BEGIN Extracted material
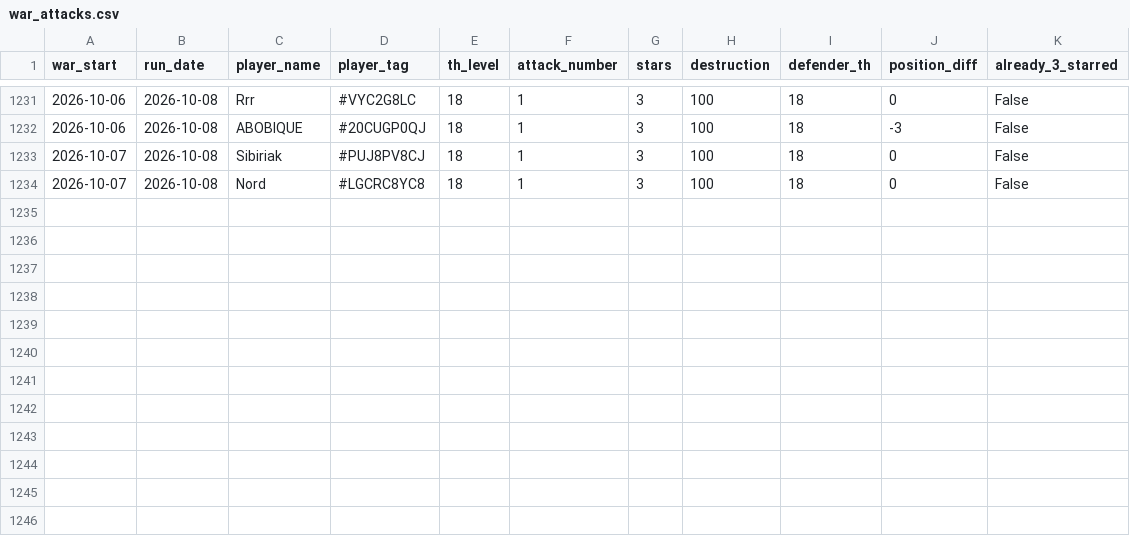
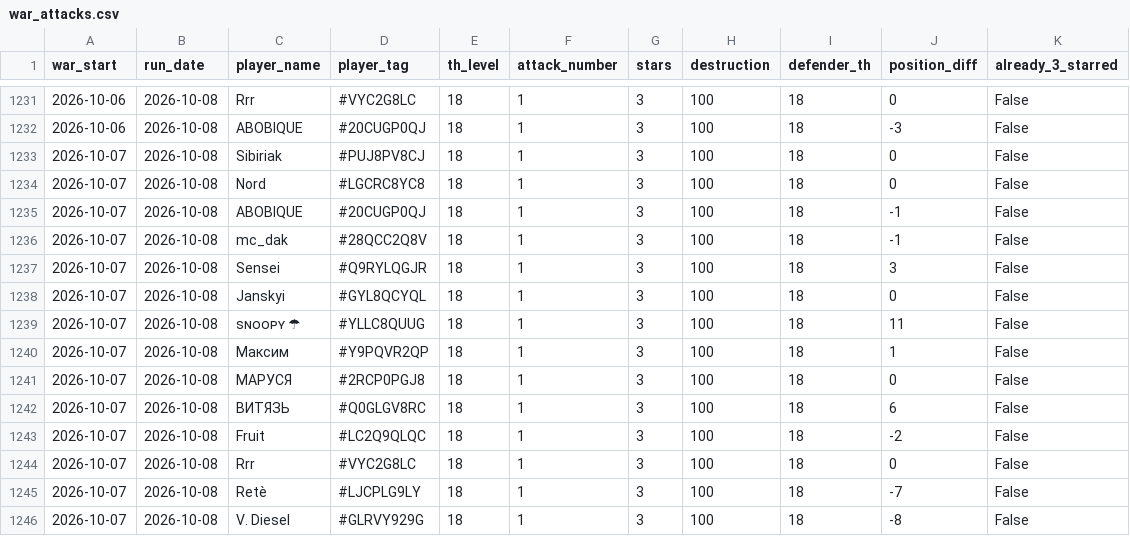
Before and after one commit to irisMoonwhisper/clash-of-clansh-scripts, a CSV file: war_attacks.csv, drawn as a sheet; only a part is shown, gaps mark what is left out.

```diff
--- a/war_attacks.csv
+++ b/war_attacks.csv
@@ -1234 +1234,13 @@ war_start;run_date;player_name;player_tag;th_level;attack_number;stars;destructi
 2026-10-07;2026-10-08;Nord;#LGCRC8YC8;18;1;3;100;18;0;False
+2026-10-07;2026-10-08;ABOBIQUE;#20CUGP0QJ;18;1;3;100;18;-1;False
+2026-10-07;2026-10-08;mc_dak;#28QCC2Q8V;18;1;3;100;18;-1;False
+2026-10-07;2026-10-08;Sensei;#Q9RYLQGJR;18;1;3;100;18;3;False
+2026-10-07;2026-10-08;Janskyi;#GYL8QCYQL;18;1;3;100;18;0;False
+2026-10-07;2026-10-08;sɴᴏᴏᴘʏ ☂;#YLLC8QUUG;18;1;3;100;18;11;False
+2026-10-07;2026-10-08;Максим;#Y9PQVR2QP;18;1;3;100;18;1;False
+2026-10-07;2026-10-08;МАРУСЯ;#2RCP0PGJ8;18;1;3;100;18;0;False
+2026-10-07;2026-10-08;ВИТЯЗЬ;#Q0GLGV8RC;18;1;3;100;18;6;False
+2026-10-07;2026-10-08;Fruit;#LC2Q9QLQC;18;1;3;100;18;-2;False
+2026-10-07;2026-10-08;Rrr;#VYC2G8LC;18;1;3;100;18;0;False
+2026-10-07;2026-10-08;Retè;#LJCPLG9LY;18;1;3;100;18;-7;False
+2026-10-07;2026-10-08;V. Diesel;#GLRVY929G;18;1;3;100;18;-8;False
```
Also changed, not shown: war_defenses.csv.
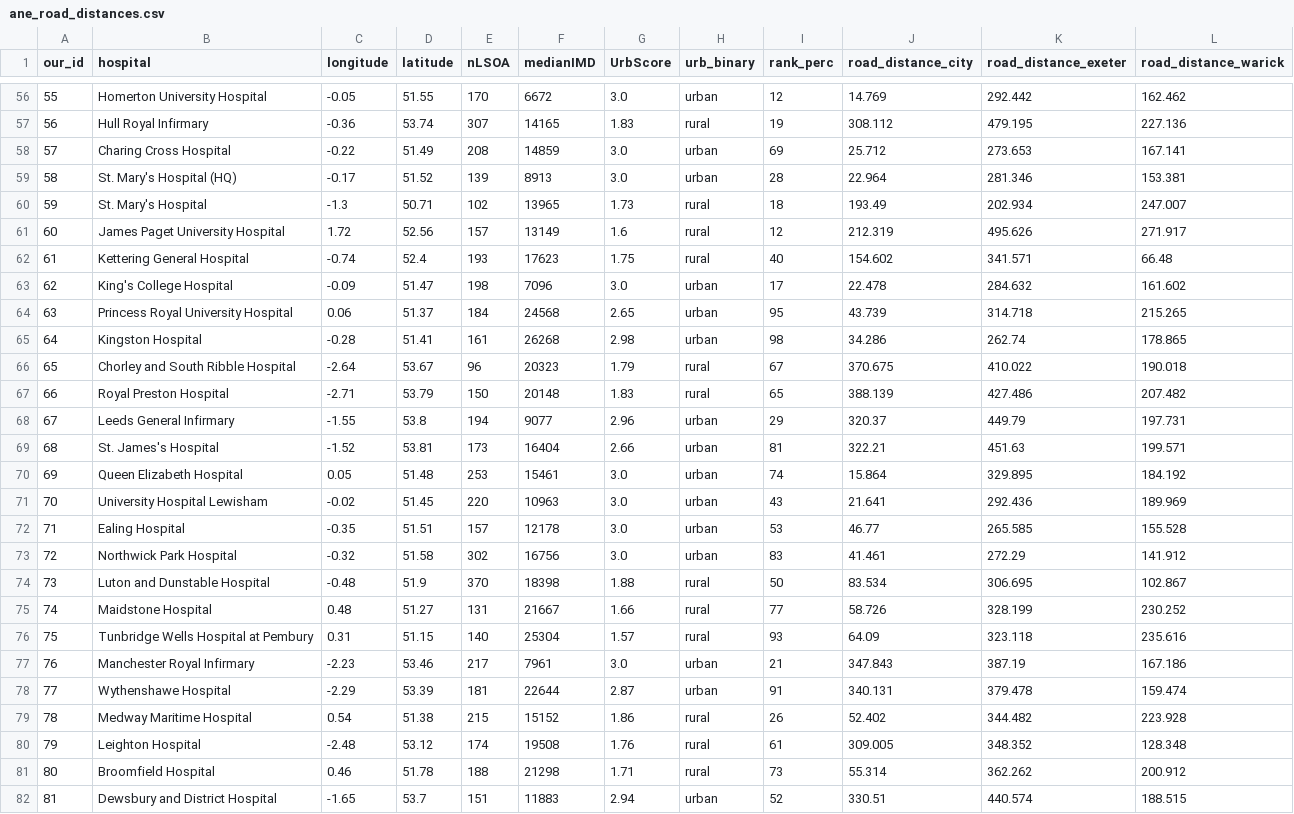
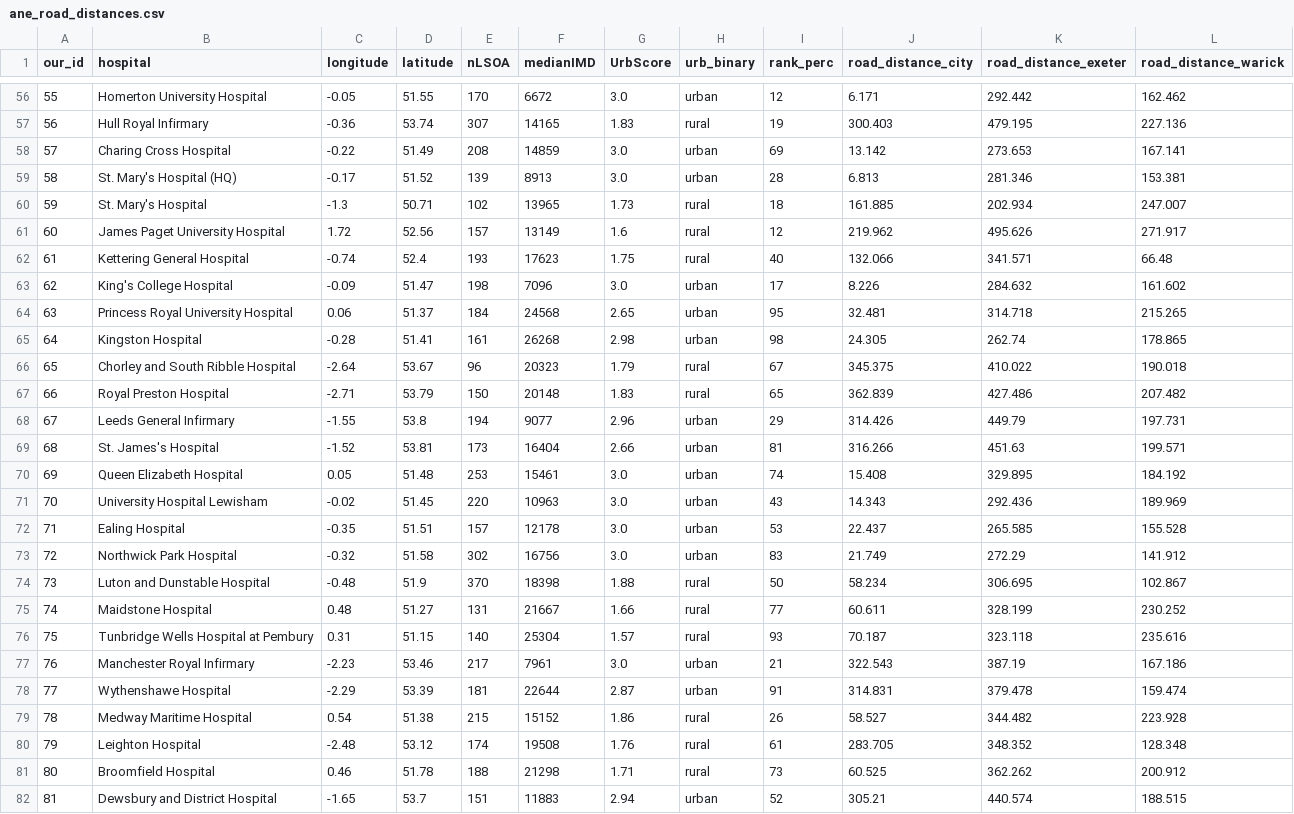
Before and after one commit to patsess/neils-road-distances, a CSV file: neilsroaddistances/ane_road_distances.csv, drawn as a sheet; only a part is shown, gaps mark what is left out; the diff covers the shown part only.

Commit message:
updated with corrected city longitude

```diff
--- a/neilsroaddistances/ane_road_distances.csv
+++ b/neilsroaddistances/ane_road_distances.csv
@@ -56,27 +56,27 @@ our_id,hospital,longitude,latitude,nLSOA,medianIMD,UrbScore,urb_binary,rank_perc
-55,Homerton University Hospital,-0.05,51.55,170,6672,3.0,urban,12,14.769,292.442,162.462
-56,Hull Royal Infirmary,-0.36,53.74,307,14165,1.83,rural,19,308.112,479.195,227.136
-57,Charing Cross Hospital,-0.22,51.49,208,14859,3.0,urban,69,25.712,273.653,167.141
-58,St. Mary's Hospital (HQ),-0.17,51.52,139,8913,3.0,urban,28,22.964,281.346,153.381
-59,St. Mary's Hospital,-1.3,50.71,102,13965,1.73,rural,18,193.49,202.934,247.007
-60,James Paget University Hospital,1.72,52.56,157,13149,1.6,rural,12,212.319,495.626,271.917
-61,Kettering General Hospital,-0.74,52.4,193,17623,1.75,rural,40,154.602,341.571,66.48
-62,King's College Hospital,-0.09,51.47,198,7096,3.0,urban,17,22.478,284.632,161.602
-63,Princess Royal University Hospital,0.06,51.37,184,24568,2.65,urban,95,43.739,314.718,215.265
-64,Kingston Hospital,-0.28,51.41,161,26268,2.98,urban,98,34.286,262.74,178.865
-65,Chorley and South Ribble Hospital,-2.64,53.67,96,20323,1.79,rural,67,370.675,410.022,190.018
-66,Royal Preston Hospital,-2.71,53.79,150,20148,1.83,rural,65,388.139,427.486,207.482
-67,Leeds General Infirmary,-1.55,53.8,194,9077,2.96,urban,29,320.37,449.79,197.731
-68,St. James's Hospital,-1.52,53.81,173,16404,2.66,urban,81,322.21,451.63,199.571
-69,Queen Elizabeth Hospital,0.05,51.48,253,15461,3.0,urban,74,15.864,329.895,184.192
-70,University Hospital Lewisham,-0.02,51.45,220,10963,3.0,urban,43,21.641,292.436,189.969
-71,Ealing Hospital,-0.35,51.51,157,12178,3.0,urban,53,46.77,265.585,155.528
-72,Northwick Park Hospital,-0.32,51.58,302,16756,3.0,urban,83,41.461,272.29,141.912
-73,Luton and Dunstable Hospital,-0.48,51.9,370,18398,1.88,rural,50,83.534,306.695,102.867
-74,Maidstone Hospital,0.48,51.27,131,21667,1.66,rural,77,58.726,328.199,230.252
-75,Tunbridge Wells Hospital at Pembury,0.31,51.15,140,25304,1.57,rural,93,64.09,323.118,235.616
-76,Manchester Royal Infirmary,-2.23,53.46,217,7961,3.0,urban,21,347.843,387.19,167.186
-77,Wythenshawe Hospital,-2.29,53.39,181,22644,2.87,urban,91,340.131,379.478,159.474
-78,Medway Maritime Hospital,0.54,51.38,215,15152,1.86,rural,26,52.402,344.482,223.928
-79,Leighton Hospital,-2.48,53.12,174,19508,1.76,rural,61,309.005,348.352,128.348
-80,Broomfield Hospital,0.46,51.78,188,21298,1.71,rural,73,55.314,362.262,200.912
-81,Dewsbury and District Hospital,-1.65,53.7,151,11883,2.94,urban,52,330.51,440.574,188.515
+55,Homerton University Hospital,-0.05,51.55,170,6672,3.0,urban,12,6.171,292.442,162.462
+56,Hull Royal Infirmary,-0.36,53.74,307,14165,1.83,rural,19,300.403,479.195,227.136
+57,Charing Cross Hospital,-0.22,51.49,208,14859,3.0,urban,69,13.142,273.653,167.141
+58,St. Mary's Hospital (HQ),-0.17,51.52,139,8913,3.0,urban,28,6.813,281.346,153.381
+59,St. Mary's Hospital,-1.3,50.71,102,13965,1.73,rural,18,161.885,202.934,247.007
+60,James Paget University Hospital,1.72,52.56,157,13149,1.6,rural,12,219.962,495.626,271.917
+61,Kettering General Hospital,-0.74,52.4,193,17623,1.75,rural,40,132.066,341.571,66.48
+62,King's College Hospital,-0.09,51.47,198,7096,3.0,urban,17,8.226,284.632,161.602
+63,Princess Royal University Hospital,0.06,51.37,184,24568,2.65,urban,95,32.481,314.718,215.265
+64,Kingston Hospital,-0.28,51.41,161,26268,2.98,urban,98,24.305,262.74,178.865
+65,Chorley and South Ribble Hospital,-2.64,53.67,96,20323,1.79,rural,67,345.375,410.022,190.018
+66,Royal Preston Hospital,-2.71,53.79,150,20148,1.83,rural,65,362.839,427.486,207.482
+67,Leeds General Infirmary,-1.55,53.8,194,9077,2.96,urban,29,314.426,449.79,197.731
+68,St. James's Hospital,-1.52,53.81,173,16404,2.66,urban,81,316.266,451.63,199.571
+69,Queen Elizabeth Hospital,0.05,51.48,253,15461,3.0,urban,74,15.408,329.895,184.192
+70,University Hospital Lewisham,-0.02,51.45,220,10963,3.0,urban,43,14.343,292.436,189.969
+71,Ealing Hospital,-0.35,51.51,157,12178,3.0,urban,53,22.437,265.585,155.528
+72,Northwick Park Hospital,-0.32,51.58,302,16756,3.0,urban,83,21.749,272.29,141.912
+73,Luton and Dunstable Hospital,-0.48,51.9,370,18398,1.88,rural,50,58.234,306.695,102.867
+74,Maidstone Hospital,0.48,51.27,131,21667,1.66,rural,77,60.611,328.199,230.252
+75,Tunbridge Wells Hospital at Pembury,0.31,51.15,140,25304,1.57,rural,93,70.187,323.118,235.616
+76,Manchester Royal Infirmary,-2.23,53.46,217,7961,3.0,urban,21,322.543,387.19,167.186
+77,Wythenshawe Hospital,-2.29,53.39,181,22644,2.87,urban,91,314.831,379.478,159.474
+78,Medway Maritime Hospital,0.54,51.38,215,15152,1.86,rural,26,58.527,344.482,223.928
+79,Leighton Hospital,-2.48,53.12,174,19508,1.76,rural,61,283.705,348.352,128.348
+80,Broomfield Hospital,0.46,51.78,188,21298,1.71,rural,73,60.525,362.262,200.912
+81,Dewsbury and District Hospital,-1.65,53.7,151,11883,2.94,urban,52,305.21,440.574,188.515
```
Also changed, not shown: 146 edited cells elsewhere in this file, 1 other file.
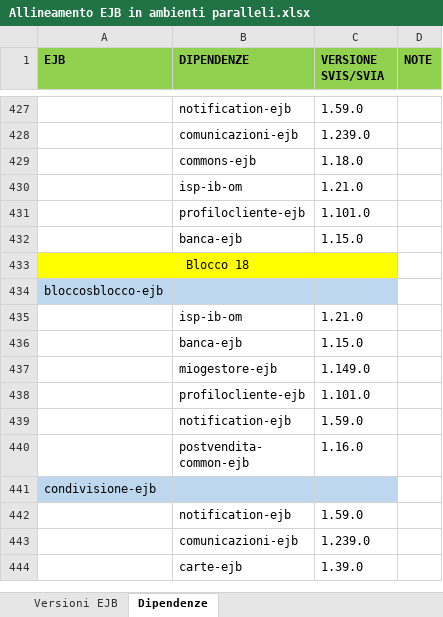
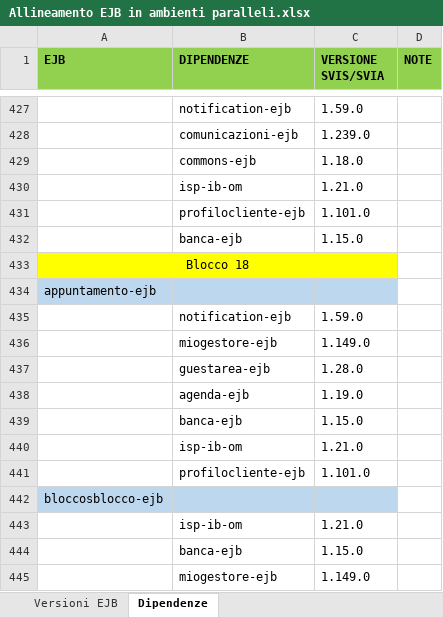
Before and after one commit to EdoardoBaral/SoftwareAllineamenti, an Excel workbook: src/main/resources/excelutils/Allineamento EJB in ambienti paralleli.xlsx, sheet Dipendenze, drawn as a sheet; only a part is shown, gaps mark what is left out; the shorter side is filled out with more unchanged rows; values as stored, in another font and other column widths than the file's, no borders; the diff names each change by its address in the sheet, - before the commit and + after, or states it on an @@ line.

Commit message:
Aggiunto appuntamento-ejb alla lista degli EJB di competenza di Alten

```diff
--- a/src/main/resources/excelutils/Allineamento EJB in ambienti paralleli.xlsx (sheet Dipendenze)
+++ b/src/main/resources/excelutils/Allineamento EJB in ambienti paralleli.xlsx (sheet Dipendenze)
+row 434: appuntamento-ejb
+row 435:  | notification-ejb | 1.59.0
+row 436:  | miogestore-ejb | 1.149.0
+row 437:  | guestarea-ejb | 1.28.0
+row 438:  | agenda-ejb | 1.19.0
+row 439:  | banca-ejb | 1.15.0
+row 440:  | isp-ib-om | 1.21.0
+row 441:  | profilocliente-ejb | 1.101.0
```
Also changed, not shown: sheet Versioni EJB, formulas that keep their value, hidden cells, 1 other file.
END Extracted material
Exercise description — In the preceding records, how many lines include the word "James"? Reply with the number only.

Answer to this problem — 4